Subject: Re: infinity can't exist

I've had a look at the paper : there are at least  two objections to
it :
The first appeals to an idea popularity not considered as Leibnitzian,
although the truth on the matter is more complex :
the idea of ether , namely , for space , or space-time to have
reality , it must have "matrix style" unique and absolute coordinates
for every point . The spheres are distinguished by possessing
different coordinates .
The second , affirms a mode of 'esse est percipi' , namely, a universe
cannot be 'real' without at least one 'real observer' .Such an
observer will distinguish the spheres .
Even ignoring the above objections , to the extent that they can be
real without any observer or coordinates , they are either distinct ,
or are the same object . (in the same way members of the same
equivalence class in a group are the same in a factor group ) . That
object would be something along the lines of 'the potentiality of a
sphere to be to the left and/or to the right of an observer' .

The identity of indiscernibles can be formulated as simple principle
of second order logic applicable to every mathematical object :
?F(Fx ? Fy) ? x=y.
No one would dispute it's truth with regards to real numbers, for
example .
To apply it to reality , one needs an extra piece of info/assumption :

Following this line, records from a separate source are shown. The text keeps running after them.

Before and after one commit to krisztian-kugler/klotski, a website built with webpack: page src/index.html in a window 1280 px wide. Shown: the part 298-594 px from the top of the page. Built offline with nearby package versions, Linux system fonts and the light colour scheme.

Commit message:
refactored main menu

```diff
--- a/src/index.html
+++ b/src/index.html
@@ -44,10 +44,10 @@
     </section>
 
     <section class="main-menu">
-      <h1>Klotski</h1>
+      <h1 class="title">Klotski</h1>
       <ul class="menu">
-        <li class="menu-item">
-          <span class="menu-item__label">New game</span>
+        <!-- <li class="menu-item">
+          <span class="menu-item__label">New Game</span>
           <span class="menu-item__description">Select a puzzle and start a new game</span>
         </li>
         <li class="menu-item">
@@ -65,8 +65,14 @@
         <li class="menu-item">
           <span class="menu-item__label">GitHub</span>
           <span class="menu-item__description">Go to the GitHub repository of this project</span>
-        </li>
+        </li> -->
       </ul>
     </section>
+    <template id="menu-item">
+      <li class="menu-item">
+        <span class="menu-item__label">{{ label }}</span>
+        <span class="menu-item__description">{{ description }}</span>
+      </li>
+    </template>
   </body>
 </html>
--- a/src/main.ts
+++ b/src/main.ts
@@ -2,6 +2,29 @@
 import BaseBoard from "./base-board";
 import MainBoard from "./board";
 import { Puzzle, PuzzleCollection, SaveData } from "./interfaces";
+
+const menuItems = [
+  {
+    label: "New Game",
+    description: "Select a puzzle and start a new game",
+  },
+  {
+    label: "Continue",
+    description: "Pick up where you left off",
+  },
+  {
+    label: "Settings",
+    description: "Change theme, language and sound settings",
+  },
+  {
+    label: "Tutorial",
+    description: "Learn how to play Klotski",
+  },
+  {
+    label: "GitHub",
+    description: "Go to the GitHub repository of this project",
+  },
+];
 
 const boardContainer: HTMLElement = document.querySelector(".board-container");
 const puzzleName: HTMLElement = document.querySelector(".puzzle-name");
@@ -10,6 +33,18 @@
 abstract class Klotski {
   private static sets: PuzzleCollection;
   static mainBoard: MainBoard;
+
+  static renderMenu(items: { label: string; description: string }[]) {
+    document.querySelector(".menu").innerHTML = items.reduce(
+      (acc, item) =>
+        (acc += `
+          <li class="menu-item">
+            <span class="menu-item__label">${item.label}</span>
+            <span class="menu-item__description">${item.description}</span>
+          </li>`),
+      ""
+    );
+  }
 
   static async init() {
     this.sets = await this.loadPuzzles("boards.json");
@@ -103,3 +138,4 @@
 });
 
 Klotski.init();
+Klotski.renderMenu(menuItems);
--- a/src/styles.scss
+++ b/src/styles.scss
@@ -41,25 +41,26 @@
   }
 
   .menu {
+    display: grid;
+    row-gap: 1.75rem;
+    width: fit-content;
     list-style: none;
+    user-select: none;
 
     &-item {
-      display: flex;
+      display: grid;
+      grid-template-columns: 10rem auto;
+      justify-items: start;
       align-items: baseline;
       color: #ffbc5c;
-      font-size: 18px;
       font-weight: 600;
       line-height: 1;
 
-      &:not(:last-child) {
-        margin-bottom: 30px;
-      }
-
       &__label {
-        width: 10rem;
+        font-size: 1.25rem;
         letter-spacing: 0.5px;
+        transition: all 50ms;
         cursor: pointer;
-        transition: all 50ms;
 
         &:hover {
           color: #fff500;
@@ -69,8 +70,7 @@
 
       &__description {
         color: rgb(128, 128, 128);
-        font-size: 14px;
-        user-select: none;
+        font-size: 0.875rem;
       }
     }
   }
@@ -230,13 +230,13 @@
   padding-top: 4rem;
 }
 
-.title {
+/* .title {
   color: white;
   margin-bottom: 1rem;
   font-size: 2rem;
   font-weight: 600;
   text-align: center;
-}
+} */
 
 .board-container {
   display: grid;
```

that is, the doctrine of the pythagoreans, that the universe is
mathematical at the deepest level :
"Number rules the universe" -Pythagoras